- Task goal -
Which lines below include "files"? Copy them all.

======== Entries provided ========

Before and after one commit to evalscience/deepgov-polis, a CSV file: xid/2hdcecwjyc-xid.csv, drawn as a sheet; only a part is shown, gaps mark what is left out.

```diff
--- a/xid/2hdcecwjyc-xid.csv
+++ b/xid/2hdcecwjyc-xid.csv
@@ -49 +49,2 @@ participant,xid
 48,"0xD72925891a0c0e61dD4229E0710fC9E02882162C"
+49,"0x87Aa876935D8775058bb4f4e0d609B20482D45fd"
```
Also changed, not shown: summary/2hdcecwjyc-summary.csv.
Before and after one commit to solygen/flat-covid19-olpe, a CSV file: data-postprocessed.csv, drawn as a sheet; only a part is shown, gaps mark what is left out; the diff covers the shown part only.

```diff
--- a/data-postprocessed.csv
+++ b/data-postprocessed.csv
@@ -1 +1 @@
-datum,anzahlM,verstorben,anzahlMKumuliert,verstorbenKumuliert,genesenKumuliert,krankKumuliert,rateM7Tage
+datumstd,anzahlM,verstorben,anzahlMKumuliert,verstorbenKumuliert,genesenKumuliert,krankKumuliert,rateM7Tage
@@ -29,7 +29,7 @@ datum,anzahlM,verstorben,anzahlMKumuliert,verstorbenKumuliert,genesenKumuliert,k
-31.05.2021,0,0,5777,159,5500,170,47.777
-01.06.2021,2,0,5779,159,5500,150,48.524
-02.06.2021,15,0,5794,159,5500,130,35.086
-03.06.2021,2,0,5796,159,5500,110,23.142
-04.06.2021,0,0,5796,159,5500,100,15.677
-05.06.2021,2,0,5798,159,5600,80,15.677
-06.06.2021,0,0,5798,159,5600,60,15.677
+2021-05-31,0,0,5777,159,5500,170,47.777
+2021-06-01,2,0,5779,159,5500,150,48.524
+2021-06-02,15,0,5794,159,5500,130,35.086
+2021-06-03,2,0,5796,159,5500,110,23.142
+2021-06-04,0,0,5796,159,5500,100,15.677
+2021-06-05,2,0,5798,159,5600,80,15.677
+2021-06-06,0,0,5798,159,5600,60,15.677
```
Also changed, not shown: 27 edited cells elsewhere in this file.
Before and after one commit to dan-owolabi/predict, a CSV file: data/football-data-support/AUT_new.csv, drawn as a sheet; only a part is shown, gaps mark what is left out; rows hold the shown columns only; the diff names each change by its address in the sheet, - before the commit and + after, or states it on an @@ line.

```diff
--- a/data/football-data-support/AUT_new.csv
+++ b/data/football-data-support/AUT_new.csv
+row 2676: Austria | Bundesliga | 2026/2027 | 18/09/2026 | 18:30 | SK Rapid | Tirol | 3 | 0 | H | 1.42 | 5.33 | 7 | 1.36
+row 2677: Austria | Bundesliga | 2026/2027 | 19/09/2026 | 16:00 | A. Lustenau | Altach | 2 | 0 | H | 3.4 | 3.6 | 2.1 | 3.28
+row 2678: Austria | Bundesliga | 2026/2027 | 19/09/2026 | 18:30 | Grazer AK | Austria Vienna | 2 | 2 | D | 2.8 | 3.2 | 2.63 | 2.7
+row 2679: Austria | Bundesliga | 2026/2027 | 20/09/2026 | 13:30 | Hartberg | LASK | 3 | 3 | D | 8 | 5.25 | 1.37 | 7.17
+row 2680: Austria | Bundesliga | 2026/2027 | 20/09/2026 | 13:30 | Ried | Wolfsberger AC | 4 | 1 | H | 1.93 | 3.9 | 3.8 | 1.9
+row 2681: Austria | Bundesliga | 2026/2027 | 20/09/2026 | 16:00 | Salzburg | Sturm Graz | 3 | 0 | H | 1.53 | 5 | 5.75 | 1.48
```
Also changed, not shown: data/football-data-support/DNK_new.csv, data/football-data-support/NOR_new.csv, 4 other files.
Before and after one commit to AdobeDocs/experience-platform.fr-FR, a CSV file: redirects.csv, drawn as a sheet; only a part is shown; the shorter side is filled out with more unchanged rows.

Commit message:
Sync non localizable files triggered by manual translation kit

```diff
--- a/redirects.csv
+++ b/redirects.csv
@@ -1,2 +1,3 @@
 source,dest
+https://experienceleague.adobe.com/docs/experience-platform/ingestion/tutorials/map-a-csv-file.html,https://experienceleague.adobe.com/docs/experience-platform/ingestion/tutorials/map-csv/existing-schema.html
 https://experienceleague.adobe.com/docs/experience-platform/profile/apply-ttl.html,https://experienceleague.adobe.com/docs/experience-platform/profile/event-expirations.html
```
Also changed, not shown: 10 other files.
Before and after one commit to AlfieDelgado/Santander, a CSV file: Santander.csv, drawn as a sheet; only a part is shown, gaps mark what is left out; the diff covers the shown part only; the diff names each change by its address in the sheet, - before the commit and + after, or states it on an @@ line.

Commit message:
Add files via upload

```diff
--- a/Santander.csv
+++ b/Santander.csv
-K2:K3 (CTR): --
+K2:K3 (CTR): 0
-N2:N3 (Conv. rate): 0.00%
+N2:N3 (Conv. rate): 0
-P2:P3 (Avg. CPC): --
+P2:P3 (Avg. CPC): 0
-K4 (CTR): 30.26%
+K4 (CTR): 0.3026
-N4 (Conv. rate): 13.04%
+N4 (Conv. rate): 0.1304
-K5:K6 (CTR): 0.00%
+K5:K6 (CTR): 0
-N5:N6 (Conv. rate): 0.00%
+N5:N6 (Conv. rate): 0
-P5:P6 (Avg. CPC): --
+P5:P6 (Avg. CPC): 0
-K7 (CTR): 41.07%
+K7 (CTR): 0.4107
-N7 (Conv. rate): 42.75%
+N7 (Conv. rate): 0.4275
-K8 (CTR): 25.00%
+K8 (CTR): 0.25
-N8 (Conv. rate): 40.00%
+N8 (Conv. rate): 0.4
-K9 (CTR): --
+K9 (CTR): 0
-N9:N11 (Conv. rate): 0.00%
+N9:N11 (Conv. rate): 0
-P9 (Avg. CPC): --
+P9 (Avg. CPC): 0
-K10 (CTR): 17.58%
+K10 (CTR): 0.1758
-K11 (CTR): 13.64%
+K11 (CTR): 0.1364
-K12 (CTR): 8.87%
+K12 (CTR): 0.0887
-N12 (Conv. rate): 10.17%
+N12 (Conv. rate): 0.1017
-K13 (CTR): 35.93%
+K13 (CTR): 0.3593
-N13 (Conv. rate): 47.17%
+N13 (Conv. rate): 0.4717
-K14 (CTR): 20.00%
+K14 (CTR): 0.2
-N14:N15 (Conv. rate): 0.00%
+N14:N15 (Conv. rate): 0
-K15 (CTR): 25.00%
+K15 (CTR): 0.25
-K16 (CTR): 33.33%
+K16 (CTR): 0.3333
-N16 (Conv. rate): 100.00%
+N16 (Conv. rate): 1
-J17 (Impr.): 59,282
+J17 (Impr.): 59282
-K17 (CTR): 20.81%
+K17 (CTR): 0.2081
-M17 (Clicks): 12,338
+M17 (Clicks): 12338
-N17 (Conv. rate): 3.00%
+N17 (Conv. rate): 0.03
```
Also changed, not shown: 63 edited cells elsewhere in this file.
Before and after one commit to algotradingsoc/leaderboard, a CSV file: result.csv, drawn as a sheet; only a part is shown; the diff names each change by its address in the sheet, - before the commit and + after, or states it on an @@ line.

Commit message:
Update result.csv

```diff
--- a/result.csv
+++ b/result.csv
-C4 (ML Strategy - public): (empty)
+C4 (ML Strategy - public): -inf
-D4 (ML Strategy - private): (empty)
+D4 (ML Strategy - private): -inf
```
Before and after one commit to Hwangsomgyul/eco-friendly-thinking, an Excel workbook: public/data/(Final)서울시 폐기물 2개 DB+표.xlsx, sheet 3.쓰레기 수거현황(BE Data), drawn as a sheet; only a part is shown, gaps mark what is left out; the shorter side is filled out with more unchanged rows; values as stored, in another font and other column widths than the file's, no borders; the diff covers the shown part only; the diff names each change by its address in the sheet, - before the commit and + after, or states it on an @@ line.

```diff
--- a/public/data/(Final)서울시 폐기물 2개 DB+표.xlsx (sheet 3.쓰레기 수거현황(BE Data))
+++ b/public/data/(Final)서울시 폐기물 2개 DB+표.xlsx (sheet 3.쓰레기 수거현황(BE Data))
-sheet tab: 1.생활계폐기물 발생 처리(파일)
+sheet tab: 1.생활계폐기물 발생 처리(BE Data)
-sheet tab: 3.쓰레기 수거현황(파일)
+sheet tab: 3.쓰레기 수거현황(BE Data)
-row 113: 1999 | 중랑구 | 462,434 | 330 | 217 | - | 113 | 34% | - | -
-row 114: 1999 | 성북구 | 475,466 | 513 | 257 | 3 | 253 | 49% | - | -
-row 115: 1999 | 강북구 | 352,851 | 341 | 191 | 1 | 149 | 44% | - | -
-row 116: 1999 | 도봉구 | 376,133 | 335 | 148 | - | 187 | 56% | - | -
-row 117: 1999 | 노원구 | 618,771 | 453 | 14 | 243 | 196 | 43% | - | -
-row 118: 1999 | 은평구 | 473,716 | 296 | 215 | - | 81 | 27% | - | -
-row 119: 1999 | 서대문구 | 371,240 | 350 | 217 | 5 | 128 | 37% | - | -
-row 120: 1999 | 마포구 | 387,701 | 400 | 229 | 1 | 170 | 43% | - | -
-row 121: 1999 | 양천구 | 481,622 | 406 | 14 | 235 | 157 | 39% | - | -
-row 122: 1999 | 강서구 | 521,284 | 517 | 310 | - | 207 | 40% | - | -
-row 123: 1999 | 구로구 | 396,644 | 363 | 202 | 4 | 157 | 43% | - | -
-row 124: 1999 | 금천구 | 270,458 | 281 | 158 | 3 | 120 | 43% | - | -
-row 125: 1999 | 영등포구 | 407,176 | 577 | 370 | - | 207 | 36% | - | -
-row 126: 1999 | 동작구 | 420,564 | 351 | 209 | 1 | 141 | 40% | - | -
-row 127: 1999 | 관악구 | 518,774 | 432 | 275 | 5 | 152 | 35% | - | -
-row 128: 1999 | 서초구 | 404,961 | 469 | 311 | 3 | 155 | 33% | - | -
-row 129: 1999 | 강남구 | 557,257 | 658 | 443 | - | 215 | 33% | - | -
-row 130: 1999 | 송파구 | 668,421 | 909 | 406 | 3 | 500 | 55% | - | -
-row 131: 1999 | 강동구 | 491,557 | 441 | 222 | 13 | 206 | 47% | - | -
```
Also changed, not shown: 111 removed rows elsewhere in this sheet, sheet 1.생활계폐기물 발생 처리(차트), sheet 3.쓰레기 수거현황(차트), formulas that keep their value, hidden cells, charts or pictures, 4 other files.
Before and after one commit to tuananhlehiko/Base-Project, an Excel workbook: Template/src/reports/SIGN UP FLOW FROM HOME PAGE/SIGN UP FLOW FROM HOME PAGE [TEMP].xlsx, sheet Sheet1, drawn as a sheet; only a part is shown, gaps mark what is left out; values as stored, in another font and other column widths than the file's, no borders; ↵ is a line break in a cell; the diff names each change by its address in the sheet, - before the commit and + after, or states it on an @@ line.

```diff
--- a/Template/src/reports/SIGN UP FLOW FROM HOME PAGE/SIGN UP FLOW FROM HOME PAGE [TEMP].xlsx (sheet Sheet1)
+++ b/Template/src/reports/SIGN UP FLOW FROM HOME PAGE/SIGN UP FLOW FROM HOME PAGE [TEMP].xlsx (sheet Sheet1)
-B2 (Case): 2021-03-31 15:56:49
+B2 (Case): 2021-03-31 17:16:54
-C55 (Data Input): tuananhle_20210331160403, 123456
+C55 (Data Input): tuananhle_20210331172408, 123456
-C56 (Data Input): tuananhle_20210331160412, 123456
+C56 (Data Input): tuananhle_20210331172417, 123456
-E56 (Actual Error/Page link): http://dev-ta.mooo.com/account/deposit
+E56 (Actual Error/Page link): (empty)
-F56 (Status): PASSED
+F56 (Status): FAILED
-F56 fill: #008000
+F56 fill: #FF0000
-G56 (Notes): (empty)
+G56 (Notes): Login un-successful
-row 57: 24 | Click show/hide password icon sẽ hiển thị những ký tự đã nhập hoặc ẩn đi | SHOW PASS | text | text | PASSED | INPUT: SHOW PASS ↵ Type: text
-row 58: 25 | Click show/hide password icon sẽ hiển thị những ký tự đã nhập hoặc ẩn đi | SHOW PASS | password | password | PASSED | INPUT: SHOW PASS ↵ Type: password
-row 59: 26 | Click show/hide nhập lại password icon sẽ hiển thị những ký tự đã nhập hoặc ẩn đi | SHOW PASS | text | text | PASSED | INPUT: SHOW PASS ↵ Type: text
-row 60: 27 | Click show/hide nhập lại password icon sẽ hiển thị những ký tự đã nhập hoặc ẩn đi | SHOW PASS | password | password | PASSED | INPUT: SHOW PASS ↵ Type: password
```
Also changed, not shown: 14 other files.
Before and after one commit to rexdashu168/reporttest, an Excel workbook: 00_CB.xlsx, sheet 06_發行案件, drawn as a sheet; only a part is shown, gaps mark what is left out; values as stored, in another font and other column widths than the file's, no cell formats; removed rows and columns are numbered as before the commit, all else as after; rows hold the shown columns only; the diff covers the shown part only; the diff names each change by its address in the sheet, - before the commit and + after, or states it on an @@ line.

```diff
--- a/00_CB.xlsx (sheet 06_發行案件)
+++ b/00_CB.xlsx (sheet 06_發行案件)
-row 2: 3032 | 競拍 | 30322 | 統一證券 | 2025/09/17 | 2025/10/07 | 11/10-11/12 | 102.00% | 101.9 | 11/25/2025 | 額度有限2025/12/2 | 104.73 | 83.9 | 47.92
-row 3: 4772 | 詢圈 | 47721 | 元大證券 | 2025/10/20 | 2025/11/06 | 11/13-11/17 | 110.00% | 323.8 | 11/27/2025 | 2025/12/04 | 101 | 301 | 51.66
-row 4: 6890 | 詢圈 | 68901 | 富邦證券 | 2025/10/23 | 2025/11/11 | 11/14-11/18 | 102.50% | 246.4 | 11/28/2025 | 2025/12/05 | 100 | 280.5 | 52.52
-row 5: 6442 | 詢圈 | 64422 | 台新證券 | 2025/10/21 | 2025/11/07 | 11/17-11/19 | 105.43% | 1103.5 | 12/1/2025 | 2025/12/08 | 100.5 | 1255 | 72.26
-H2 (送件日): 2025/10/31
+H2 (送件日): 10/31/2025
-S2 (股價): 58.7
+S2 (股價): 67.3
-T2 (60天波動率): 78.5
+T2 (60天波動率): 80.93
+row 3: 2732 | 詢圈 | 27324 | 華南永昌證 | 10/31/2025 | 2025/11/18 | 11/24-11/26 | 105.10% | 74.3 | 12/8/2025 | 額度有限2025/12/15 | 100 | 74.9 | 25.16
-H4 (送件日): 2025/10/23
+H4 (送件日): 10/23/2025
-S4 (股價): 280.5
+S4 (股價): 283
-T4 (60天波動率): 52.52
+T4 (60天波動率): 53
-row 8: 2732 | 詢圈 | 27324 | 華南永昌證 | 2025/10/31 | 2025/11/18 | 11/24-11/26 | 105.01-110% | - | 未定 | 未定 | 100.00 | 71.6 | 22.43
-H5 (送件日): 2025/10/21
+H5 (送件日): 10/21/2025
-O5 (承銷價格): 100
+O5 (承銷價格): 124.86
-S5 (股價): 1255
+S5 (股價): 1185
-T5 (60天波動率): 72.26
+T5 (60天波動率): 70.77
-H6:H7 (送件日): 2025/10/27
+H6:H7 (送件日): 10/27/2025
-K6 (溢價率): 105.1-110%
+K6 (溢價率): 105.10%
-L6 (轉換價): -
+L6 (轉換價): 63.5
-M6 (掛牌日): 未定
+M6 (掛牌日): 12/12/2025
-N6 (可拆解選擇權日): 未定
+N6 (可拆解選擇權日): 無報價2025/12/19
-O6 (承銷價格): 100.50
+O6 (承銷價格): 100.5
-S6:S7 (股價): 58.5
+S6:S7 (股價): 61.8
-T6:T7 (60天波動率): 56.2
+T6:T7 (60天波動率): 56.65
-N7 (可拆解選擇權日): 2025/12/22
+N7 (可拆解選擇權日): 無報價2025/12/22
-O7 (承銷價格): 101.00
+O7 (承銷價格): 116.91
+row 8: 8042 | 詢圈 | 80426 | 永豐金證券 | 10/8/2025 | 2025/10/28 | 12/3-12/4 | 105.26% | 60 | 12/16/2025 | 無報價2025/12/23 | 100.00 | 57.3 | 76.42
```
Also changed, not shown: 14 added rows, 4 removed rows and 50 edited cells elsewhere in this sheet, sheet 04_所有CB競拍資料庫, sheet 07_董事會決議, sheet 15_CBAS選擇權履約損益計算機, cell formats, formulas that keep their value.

========

- Exercise response -
Also changed, not shown: data/football-data-support/DNK_new.csv, data/football-data-support/NOR_new.csv, 4 other files.
Sync non localizable files triggered by manual translation kit
Also changed, not shown: 10 other files.
Add files via upload
Also changed, not shown: 111 removed rows elsewhere in this sheet, sheet 1.생활계폐기물 발생 처리(차트), sheet 3.쓰레기 수거현황(차트), formulas that keep their value, hidden cells, charts or pictures, 4 other files.
Also changed, not shown: 14 other files.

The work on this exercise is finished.